= Description of the task =
From the listing below, copy each line that holds "SlotCard".
○ ○ ○ ○ ○ ○ ○
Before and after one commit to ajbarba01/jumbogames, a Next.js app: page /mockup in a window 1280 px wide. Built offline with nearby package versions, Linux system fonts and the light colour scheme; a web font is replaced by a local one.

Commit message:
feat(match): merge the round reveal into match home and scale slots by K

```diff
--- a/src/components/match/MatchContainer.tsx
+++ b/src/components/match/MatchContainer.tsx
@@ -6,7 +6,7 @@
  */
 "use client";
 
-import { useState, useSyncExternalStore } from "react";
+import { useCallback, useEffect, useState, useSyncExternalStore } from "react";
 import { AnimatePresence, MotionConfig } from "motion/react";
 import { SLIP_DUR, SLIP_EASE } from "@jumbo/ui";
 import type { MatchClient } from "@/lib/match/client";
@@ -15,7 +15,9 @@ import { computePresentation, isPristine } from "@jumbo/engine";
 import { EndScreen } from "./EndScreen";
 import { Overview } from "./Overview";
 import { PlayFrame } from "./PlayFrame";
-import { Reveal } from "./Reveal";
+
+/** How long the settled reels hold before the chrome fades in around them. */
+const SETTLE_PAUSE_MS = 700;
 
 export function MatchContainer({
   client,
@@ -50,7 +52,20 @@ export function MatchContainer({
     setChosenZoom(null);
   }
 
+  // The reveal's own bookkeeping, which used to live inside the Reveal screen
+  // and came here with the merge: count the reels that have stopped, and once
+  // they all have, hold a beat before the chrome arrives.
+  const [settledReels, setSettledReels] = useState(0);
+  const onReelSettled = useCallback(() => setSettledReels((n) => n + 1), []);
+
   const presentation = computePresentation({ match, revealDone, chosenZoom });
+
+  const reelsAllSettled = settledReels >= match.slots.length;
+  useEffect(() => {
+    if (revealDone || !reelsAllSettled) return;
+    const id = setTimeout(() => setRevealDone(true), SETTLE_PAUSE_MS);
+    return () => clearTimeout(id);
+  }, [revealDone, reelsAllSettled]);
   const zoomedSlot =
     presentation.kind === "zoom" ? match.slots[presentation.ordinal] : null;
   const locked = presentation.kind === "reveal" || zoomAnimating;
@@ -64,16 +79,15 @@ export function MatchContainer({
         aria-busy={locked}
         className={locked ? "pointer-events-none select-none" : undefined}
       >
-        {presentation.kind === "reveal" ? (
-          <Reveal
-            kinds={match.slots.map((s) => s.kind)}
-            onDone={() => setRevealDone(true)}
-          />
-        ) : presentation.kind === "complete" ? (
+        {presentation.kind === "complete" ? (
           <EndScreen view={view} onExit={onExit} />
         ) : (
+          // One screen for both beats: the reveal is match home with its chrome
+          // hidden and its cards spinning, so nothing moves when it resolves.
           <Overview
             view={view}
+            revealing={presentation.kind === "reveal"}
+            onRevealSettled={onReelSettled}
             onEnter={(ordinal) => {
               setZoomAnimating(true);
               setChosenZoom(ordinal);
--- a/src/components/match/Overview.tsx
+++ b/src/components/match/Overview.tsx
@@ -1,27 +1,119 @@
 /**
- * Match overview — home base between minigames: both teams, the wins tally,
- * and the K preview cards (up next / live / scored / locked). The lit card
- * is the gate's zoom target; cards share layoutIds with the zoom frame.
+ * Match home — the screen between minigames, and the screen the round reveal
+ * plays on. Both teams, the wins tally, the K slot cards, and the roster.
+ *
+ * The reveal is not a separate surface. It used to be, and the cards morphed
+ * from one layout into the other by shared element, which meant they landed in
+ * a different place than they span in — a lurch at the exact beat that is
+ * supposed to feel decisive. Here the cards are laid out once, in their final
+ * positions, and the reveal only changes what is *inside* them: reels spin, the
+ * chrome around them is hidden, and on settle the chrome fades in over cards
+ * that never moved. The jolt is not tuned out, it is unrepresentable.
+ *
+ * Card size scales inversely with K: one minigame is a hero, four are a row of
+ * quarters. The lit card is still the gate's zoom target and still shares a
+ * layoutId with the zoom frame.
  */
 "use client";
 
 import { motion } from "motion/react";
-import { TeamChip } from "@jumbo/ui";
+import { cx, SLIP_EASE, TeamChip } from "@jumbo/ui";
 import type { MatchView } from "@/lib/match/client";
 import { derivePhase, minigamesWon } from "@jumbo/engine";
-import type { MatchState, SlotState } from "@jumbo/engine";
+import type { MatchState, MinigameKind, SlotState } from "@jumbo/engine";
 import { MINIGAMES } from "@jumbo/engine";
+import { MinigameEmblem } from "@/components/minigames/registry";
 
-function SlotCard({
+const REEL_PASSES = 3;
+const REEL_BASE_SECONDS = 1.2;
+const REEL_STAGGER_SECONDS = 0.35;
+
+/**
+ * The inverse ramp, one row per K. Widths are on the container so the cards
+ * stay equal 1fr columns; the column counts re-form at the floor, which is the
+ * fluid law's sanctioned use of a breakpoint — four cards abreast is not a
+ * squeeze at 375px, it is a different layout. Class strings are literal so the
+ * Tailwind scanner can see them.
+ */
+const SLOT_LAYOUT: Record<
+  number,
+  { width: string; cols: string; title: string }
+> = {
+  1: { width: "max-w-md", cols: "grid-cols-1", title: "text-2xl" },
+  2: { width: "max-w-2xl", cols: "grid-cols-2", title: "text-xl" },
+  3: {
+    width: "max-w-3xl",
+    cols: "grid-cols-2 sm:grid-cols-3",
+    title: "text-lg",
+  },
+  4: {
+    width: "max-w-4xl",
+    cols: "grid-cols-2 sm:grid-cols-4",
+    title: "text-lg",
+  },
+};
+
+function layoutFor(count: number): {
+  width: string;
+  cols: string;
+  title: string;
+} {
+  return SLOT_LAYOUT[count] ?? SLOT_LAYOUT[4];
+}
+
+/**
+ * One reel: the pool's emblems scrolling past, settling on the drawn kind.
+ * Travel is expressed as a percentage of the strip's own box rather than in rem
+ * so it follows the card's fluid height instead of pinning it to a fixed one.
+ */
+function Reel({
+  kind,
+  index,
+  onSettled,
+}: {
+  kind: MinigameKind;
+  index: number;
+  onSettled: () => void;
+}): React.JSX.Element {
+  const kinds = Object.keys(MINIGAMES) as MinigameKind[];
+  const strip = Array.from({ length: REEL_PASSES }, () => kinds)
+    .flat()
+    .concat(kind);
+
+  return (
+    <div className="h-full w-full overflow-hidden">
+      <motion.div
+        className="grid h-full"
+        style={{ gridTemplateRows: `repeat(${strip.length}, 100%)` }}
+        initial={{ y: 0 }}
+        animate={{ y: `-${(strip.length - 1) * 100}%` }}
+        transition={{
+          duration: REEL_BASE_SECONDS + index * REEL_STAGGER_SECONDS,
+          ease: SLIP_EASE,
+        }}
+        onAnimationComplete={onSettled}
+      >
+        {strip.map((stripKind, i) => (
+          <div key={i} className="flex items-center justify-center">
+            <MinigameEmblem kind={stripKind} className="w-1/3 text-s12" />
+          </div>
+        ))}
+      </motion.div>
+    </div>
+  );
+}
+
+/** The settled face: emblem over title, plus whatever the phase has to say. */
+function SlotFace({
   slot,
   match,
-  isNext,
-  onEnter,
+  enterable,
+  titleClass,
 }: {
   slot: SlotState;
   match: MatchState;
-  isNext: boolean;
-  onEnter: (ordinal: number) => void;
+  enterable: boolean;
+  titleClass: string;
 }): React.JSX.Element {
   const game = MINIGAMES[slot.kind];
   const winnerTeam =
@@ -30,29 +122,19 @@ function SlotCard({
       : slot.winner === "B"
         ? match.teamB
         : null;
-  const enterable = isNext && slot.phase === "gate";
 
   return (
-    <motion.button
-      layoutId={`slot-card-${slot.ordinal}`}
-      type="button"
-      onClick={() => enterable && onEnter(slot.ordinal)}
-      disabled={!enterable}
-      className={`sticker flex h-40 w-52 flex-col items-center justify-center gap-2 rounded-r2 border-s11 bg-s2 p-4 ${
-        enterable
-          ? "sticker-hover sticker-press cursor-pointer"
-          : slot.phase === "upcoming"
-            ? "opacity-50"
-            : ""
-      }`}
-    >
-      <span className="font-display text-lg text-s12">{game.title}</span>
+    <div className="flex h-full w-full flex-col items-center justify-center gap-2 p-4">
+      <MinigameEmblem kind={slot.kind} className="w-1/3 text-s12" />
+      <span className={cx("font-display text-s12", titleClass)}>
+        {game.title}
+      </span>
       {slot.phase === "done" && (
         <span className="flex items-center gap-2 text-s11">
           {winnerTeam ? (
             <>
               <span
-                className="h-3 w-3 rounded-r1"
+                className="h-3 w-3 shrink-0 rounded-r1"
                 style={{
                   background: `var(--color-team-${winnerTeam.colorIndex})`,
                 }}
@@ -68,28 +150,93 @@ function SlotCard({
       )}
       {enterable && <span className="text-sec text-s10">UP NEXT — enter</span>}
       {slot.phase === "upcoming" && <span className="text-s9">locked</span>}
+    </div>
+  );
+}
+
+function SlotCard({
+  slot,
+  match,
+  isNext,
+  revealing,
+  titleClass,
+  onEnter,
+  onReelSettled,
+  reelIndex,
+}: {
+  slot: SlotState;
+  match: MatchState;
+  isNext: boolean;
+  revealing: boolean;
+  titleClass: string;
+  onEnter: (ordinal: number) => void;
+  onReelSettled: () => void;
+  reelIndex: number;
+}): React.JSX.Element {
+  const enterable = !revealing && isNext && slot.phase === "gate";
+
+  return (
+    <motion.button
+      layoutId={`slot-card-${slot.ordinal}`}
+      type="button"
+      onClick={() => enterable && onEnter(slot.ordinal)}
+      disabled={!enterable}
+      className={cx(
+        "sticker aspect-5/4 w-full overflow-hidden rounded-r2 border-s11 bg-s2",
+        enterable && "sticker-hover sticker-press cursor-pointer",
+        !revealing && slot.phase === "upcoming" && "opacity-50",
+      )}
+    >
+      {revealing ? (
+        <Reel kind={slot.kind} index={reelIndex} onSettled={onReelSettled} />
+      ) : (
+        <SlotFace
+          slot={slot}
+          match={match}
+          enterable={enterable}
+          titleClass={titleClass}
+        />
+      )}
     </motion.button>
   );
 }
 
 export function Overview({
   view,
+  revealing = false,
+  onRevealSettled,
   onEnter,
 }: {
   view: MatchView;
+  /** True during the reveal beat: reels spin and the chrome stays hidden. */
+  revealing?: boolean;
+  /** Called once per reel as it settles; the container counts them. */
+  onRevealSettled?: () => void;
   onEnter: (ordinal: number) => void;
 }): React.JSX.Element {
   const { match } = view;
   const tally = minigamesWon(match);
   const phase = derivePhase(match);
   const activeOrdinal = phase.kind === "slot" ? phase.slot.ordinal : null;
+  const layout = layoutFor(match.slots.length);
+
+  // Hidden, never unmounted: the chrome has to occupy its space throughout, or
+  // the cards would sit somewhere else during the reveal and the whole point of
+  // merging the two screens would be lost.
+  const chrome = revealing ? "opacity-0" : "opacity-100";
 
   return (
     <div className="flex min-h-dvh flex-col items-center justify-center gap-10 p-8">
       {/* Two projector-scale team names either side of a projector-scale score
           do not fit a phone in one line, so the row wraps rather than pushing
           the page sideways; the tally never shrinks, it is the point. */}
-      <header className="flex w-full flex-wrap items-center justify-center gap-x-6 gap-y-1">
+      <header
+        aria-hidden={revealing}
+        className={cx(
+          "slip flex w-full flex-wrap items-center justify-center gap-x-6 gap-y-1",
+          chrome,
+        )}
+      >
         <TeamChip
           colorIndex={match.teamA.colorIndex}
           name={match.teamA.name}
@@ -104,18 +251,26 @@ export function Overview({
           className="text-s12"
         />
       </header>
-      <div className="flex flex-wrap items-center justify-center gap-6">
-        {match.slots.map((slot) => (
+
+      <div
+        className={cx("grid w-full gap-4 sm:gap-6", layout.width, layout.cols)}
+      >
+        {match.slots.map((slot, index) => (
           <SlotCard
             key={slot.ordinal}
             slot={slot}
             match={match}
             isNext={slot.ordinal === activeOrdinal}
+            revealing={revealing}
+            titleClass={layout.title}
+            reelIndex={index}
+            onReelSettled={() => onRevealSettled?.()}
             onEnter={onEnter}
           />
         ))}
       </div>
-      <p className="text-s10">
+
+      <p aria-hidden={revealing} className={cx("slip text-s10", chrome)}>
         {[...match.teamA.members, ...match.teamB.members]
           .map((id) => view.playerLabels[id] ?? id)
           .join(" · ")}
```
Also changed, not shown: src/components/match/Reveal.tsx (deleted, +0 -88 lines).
○ ○ ○ ○ ○ ○ ○
= Result of this task =
-function SlotCard({
@@ -30,29 +122,19 @@ function SlotCard({
@@ -68,28 +150,93 @@ function SlotCard({
+function SlotCard({
           <SlotCard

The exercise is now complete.